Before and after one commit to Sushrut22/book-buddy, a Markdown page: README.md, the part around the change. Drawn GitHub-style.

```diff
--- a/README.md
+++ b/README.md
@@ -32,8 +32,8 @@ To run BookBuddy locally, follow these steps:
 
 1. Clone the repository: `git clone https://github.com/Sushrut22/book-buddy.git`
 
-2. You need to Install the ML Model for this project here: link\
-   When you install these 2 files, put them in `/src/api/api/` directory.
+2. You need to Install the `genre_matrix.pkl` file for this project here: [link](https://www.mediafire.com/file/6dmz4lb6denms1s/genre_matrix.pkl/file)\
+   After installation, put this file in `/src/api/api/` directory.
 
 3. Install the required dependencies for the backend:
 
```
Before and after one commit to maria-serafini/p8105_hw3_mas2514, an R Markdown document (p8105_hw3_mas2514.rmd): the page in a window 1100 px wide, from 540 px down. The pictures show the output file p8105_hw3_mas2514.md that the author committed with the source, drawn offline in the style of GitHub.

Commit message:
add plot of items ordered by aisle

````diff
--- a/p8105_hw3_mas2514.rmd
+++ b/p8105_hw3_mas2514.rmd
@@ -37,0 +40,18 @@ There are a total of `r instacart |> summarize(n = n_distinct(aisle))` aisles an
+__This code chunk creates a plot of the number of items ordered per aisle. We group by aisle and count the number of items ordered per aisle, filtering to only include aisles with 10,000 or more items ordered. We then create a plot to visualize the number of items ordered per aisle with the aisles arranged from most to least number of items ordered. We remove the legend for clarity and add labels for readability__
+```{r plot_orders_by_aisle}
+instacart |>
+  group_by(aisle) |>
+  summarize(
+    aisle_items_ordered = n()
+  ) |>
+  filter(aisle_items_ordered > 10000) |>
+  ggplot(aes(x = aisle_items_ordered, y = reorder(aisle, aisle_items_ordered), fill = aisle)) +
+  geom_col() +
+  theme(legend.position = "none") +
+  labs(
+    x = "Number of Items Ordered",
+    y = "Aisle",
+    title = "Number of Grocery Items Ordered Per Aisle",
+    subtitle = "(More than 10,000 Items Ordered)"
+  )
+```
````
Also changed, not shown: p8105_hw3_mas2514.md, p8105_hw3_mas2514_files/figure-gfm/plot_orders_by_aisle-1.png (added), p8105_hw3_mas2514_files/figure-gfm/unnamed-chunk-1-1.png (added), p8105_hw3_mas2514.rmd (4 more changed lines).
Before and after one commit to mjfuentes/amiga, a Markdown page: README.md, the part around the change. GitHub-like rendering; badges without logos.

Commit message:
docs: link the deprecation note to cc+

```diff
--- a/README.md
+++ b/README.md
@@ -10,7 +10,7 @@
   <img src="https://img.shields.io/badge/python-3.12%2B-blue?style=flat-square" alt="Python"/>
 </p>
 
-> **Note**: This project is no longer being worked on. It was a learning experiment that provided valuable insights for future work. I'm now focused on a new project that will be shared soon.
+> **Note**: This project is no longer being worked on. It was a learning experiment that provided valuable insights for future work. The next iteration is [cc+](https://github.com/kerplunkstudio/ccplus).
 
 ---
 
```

::::

▶ [What this task involves]:
Every entry must be printed again, exactly as it reads.

▶ [Expected answer]:
Before and after one commit to Sushrut22/book-buddy, a Markdown page: README.md, the part around the change. Drawn GitHub-style.

```diff
--- a/README.md
+++ b/README.md
@@ -32,8 +32,8 @@ To run BookBuddy locally, follow these steps:
 
 1. Clone the repository: `git clone https://github.com/Sushrut22/book-buddy.git`
 
-2. You need to Install the ML Model for this project here: link\
-   When you install these 2 files, put them in `/src/api/api/` directory.
+2. You need to Install the `genre_matrix.pkl` file for this project here: [link](https://www.mediafire.com/file/6dmz4lb6denms1s/genre_matrix.pkl/file)\
+   After installation, put this file in `/src/api/api/` directory.
 
 3. Install the required dependencies for the backend:
 
```
Before and after one commit to maria-serafini/p8105_hw3_mas2514, an R Markdown document (p8105_hw3_mas2514.rmd): the page in a window 1100 px wide, from 540 px down. The pictures show the output file p8105_hw3_mas2514.md that the author committed with the source, drawn offline in the style of GitHub.

Commit message:
add plot of items ordered by aisle

````diff
--- a/p8105_hw3_mas2514.rmd
+++ b/p8105_hw3_mas2514.rmd
@@ -37,0 +40,18 @@ There are a total of `r instacart |> summarize(n = n_distinct(aisle))` aisles an
+__This code chunk creates a plot of the number of items ordered per aisle. We group by aisle and count the number of items ordered per aisle, filtering to only include aisles with 10,000 or more items ordered. We then create a plot to visualize the number of items ordered per aisle with the aisles arranged from most to least number of items ordered. We remove the legend for clarity and add labels for readability__
+```{r plot_orders_by_aisle}
+instacart |>
+  group_by(aisle) |>
+  summarize(
+    aisle_items_ordered = n()
+  ) |>
+  filter(aisle_items_ordered > 10000) |>
+  ggplot(aes(x = aisle_items_ordered, y = reorder(aisle, aisle_items_ordered), fill = aisle)) +
+  geom_col() +
+  theme(legend.position = "none") +
+  labs(
+    x = "Number of Items Ordered",
+    y = "Aisle",
+    title = "Number of Grocery Items Ordered Per Aisle",
+    subtitle = "(More than 10,000 Items Ordered)"
+  )
+```
````
Also changed, not shown: p8105_hw3_mas2514.md, p8105_hw3_mas2514_files/figure-gfm/plot_orders_by_aisle-1.png (added), p8105_hw3_mas2514_files/figure-gfm/unnamed-chunk-1-1.png (added), p8105_hw3_mas2514.rmd (4 more changed lines).
Before and after one commit to mjfuentes/amiga, a Markdown page: README.md, the part around the change. GitHub-like rendering; badges without logos.

Commit message:
docs: link the deprecation note to cc+

```diff
--- a/README.md
+++ b/README.md
@@ -10,7 +10,7 @@
   <img src="https://img.shields.io/badge/python-3.12%2B-blue?style=flat-square" alt="Python"/>
 </p>
 
-> **Note**: This project is no longer being worked on. It was a learning experiment that provided valuable insights for future work. I'm now focused on a new project that will be shared soon.
+> **Note**: This project is no longer being worked on. It was a learning experiment that provided valuable insights for future work. The next iteration is [cc+](https://github.com/kerplunkstudio/ccplus).
 
 ---
 
```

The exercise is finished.